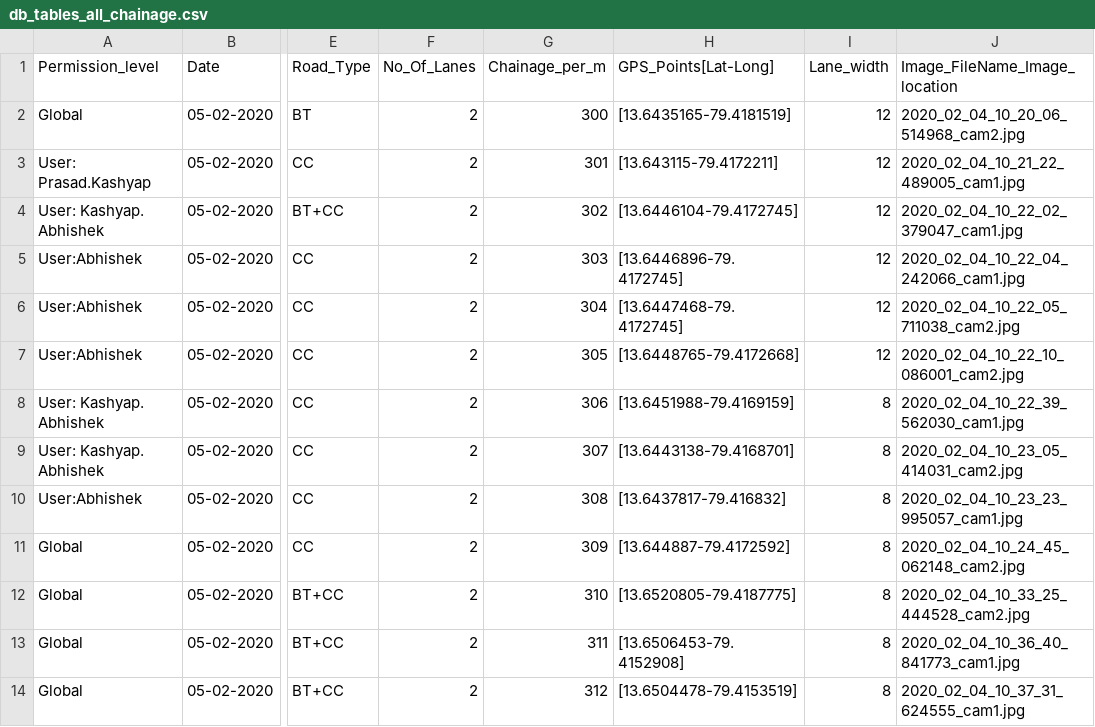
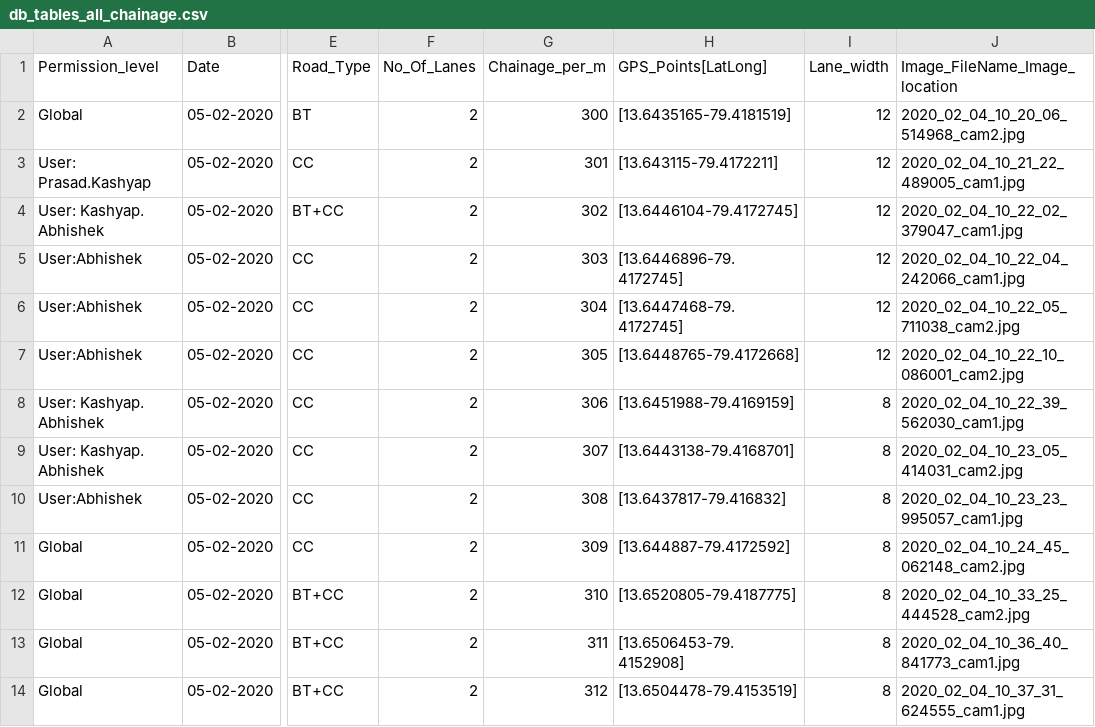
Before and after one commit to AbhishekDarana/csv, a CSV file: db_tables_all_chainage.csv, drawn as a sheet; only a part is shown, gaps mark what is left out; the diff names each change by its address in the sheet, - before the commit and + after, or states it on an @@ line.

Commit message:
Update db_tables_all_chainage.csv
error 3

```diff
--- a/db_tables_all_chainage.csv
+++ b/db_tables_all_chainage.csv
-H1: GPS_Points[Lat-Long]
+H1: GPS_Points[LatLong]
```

» Activity: Exclude images. Return the data above verbatim.

» Response to this task:
Before and after one commit to AbhishekDarana/csv, a CSV file: db_tables_all_chainage.csv, drawn as a sheet; only a part is shown, gaps mark what is left out; the diff names each change by its address in the sheet, - before the commit and + after, or states it on an @@ line.

Commit message:
Update db_tables_all_chainage.csv
error 3

```diff
--- a/db_tables_all_chainage.csv
+++ b/db_tables_all_chainage.csv
-H1: GPS_Points[Lat-Long]
+H1: GPS_Points[LatLong]
```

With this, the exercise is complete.